==== Extracted data ====

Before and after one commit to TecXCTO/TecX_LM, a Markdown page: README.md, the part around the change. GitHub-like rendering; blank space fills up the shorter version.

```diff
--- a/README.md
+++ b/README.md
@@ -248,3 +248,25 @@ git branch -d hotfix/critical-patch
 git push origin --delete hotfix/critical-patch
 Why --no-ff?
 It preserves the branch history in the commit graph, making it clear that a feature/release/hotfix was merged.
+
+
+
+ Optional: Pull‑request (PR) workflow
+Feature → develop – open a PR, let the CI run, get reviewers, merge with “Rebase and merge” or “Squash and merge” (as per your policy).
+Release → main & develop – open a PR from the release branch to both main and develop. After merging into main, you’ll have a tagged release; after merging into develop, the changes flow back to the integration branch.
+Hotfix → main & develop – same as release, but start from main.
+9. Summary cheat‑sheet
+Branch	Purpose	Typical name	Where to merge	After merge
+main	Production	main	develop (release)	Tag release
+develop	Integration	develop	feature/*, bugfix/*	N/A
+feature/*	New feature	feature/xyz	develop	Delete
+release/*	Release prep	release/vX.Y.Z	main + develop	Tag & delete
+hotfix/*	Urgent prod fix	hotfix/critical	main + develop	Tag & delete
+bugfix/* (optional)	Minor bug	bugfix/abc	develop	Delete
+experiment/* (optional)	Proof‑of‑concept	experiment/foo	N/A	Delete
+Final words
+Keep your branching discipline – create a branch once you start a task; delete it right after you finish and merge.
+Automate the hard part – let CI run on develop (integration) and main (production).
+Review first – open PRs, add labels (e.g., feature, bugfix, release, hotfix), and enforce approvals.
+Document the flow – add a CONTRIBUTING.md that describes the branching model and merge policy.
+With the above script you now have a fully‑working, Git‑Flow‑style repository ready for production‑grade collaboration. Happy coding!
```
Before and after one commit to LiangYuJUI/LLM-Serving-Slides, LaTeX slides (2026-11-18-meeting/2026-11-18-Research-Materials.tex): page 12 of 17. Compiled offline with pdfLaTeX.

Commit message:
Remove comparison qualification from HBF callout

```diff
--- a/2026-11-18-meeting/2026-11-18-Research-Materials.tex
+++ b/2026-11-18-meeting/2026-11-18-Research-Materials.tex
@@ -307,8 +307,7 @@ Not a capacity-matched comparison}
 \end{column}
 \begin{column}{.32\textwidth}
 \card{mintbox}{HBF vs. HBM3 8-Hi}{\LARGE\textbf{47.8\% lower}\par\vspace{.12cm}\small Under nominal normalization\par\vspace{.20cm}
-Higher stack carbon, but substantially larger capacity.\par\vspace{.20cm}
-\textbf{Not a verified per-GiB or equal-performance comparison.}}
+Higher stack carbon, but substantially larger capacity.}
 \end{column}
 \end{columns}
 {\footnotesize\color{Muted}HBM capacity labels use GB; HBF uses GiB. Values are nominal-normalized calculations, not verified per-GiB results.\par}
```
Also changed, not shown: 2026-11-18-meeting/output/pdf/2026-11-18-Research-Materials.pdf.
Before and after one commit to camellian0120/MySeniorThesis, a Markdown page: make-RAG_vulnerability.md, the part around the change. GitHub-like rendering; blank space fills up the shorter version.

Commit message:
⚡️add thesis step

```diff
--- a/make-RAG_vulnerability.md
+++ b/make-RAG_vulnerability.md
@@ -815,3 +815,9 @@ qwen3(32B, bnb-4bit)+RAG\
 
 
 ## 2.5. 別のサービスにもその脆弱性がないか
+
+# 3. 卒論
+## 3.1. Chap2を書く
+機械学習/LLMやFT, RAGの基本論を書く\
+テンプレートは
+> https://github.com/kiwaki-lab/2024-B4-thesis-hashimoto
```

====

Only lines with the word "critical" go in the answer. Take them all from the entries above.

*Answer below:*
@@ -248,3 +248,25 @@ git branch -d hotfix/critical-patch
 git push origin --delete hotfix/critical-patch
+hotfix/*	Urgent prod fix	hotfix/critical	main + develop	Tag & delete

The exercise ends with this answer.